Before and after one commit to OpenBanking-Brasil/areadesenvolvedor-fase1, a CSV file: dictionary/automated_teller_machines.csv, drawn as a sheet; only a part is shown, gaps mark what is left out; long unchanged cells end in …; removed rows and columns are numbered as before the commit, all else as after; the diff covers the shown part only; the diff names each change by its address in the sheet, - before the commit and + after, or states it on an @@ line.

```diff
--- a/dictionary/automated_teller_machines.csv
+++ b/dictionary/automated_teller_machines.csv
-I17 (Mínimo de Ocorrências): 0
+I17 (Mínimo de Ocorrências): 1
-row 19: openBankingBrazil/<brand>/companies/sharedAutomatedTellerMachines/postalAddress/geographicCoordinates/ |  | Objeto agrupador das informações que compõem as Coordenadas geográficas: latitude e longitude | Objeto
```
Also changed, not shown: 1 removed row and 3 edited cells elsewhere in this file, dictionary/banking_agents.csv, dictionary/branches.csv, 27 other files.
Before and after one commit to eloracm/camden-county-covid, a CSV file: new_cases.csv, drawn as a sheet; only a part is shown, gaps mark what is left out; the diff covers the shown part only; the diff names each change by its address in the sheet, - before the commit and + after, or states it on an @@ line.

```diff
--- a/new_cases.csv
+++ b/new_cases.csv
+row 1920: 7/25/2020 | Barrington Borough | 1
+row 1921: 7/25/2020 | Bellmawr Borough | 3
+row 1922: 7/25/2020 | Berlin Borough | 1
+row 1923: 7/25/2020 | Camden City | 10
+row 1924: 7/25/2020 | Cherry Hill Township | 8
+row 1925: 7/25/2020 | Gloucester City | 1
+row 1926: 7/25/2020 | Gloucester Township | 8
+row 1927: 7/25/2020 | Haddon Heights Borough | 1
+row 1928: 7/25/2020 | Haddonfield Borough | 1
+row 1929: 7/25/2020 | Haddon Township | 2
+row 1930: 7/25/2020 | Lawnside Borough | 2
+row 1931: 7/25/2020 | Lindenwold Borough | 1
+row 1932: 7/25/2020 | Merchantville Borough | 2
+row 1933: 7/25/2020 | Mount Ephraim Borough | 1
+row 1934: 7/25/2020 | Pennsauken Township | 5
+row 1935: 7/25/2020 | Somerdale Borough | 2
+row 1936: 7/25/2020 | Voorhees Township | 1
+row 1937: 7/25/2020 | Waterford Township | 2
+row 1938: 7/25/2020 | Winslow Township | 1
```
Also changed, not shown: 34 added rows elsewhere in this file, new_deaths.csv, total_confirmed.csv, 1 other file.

→ Task details
The data above should be returned exactly as written.

→ Task output
Before and after one commit to OpenBanking-Brasil/areadesenvolvedor-fase1, a CSV file: dictionary/automated_teller_machines.csv, drawn as a sheet; only a part is shown, gaps mark what is left out; long unchanged cells end in …; removed rows and columns are numbered as before the commit, all else as after; the diff covers the shown part only; the diff names each change by its address in the sheet, - before the commit and + after, or states it on an @@ line.

```diff
--- a/dictionary/automated_teller_machines.csv
+++ b/dictionary/automated_teller_machines.csv
-I17 (Mínimo de Ocorrências): 0
+I17 (Mínimo de Ocorrências): 1
-row 19: openBankingBrazil/<brand>/companies/sharedAutomatedTellerMachines/postalAddress/geographicCoordinates/ |  | Objeto agrupador das informações que compõem as Coordenadas geográficas: latitude e longitude | Objeto
```
Also changed, not shown: 1 removed row and 3 edited cells elsewhere in this file, dictionary/banking_agents.csv, dictionary/branches.csv, 27 other files.
Before and after one commit to eloracm/camden-county-covid, a CSV file: new_cases.csv, drawn as a sheet; only a part is shown, gaps mark what is left out; the diff covers the shown part only; the diff names each change by its address in the sheet, - before the commit and + after, or states it on an @@ line.

```diff
--- a/new_cases.csv
+++ b/new_cases.csv
+row 1920: 7/25/2020 | Barrington Borough | 1
+row 1921: 7/25/2020 | Bellmawr Borough | 3
+row 1922: 7/25/2020 | Berlin Borough | 1
+row 1923: 7/25/2020 | Camden City | 10
+row 1924: 7/25/2020 | Cherry Hill Township | 8
+row 1925: 7/25/2020 | Gloucester City | 1
+row 1926: 7/25/2020 | Gloucester Township | 8
+row 1927: 7/25/2020 | Haddon Heights Borough | 1
+row 1928: 7/25/2020 | Haddonfield Borough | 1
+row 1929: 7/25/2020 | Haddon Township | 2
+row 1930: 7/25/2020 | Lawnside Borough | 2
+row 1931: 7/25/2020 | Lindenwold Borough | 1
+row 1932: 7/25/2020 | Merchantville Borough | 2
+row 1933: 7/25/2020 | Mount Ephraim Borough | 1
+row 1934: 7/25/2020 | Pennsauken Township | 5
+row 1935: 7/25/2020 | Somerdale Borough | 2
+row 1936: 7/25/2020 | Voorhees Township | 1
+row 1937: 7/25/2020 | Waterford Township | 2
+row 1938: 7/25/2020 | Winslow Township | 1
```
Also changed, not shown: 34 added rows elsewhere in this file, new_deaths.csv, total_confirmed.csv, 1 other file.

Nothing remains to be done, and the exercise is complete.